INSTRUCTIONS TO FOLLOW:
Locate the string "setFilteredTransaction" in the records below. Copy every line where it occurs.
EXERCISE INPUT below:
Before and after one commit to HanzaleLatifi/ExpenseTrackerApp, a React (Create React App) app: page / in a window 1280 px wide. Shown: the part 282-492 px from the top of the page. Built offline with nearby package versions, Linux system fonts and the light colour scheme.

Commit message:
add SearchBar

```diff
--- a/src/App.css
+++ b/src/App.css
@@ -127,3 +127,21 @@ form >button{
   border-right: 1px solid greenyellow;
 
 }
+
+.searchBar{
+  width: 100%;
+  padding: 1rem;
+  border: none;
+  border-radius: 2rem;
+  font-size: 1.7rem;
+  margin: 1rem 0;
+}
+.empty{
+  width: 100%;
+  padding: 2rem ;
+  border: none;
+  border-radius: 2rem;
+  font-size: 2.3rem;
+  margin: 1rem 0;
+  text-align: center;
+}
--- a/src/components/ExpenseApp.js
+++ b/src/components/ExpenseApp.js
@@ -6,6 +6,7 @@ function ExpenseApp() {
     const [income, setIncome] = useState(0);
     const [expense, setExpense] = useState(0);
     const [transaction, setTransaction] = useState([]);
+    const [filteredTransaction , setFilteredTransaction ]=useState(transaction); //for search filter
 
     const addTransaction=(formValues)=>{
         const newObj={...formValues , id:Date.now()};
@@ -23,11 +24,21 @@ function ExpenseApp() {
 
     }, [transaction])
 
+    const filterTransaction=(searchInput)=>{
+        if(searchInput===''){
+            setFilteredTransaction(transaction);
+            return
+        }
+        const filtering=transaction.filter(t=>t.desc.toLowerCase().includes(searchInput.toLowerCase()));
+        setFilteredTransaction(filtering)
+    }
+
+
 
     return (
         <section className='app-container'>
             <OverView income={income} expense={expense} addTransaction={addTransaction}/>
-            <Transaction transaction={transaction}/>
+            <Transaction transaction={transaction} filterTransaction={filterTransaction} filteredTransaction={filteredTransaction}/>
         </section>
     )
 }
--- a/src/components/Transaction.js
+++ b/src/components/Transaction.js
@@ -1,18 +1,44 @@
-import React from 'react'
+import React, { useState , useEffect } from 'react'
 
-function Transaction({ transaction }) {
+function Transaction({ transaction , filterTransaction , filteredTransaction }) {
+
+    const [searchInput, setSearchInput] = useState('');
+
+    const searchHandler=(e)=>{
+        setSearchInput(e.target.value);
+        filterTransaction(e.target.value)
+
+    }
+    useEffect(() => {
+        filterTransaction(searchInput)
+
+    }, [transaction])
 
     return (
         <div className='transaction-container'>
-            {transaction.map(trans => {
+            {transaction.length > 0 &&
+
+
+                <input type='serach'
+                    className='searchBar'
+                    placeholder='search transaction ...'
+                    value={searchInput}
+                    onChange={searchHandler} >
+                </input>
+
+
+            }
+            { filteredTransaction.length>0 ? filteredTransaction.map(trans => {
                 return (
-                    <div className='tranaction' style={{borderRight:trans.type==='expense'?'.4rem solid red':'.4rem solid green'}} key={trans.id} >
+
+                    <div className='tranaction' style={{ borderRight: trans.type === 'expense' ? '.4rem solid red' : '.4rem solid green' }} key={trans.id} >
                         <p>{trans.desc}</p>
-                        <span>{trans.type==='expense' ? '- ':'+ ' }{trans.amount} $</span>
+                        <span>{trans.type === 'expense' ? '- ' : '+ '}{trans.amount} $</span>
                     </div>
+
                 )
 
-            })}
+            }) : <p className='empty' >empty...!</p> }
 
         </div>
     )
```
End of EXERCISE INPUT.
WRITTEN ANSWER:
+    const [filteredTransaction , setFilteredTransaction ]=useState(transaction); //for search filter
+            setFilteredTransaction(transaction);
+        setFilteredTransaction(filtering)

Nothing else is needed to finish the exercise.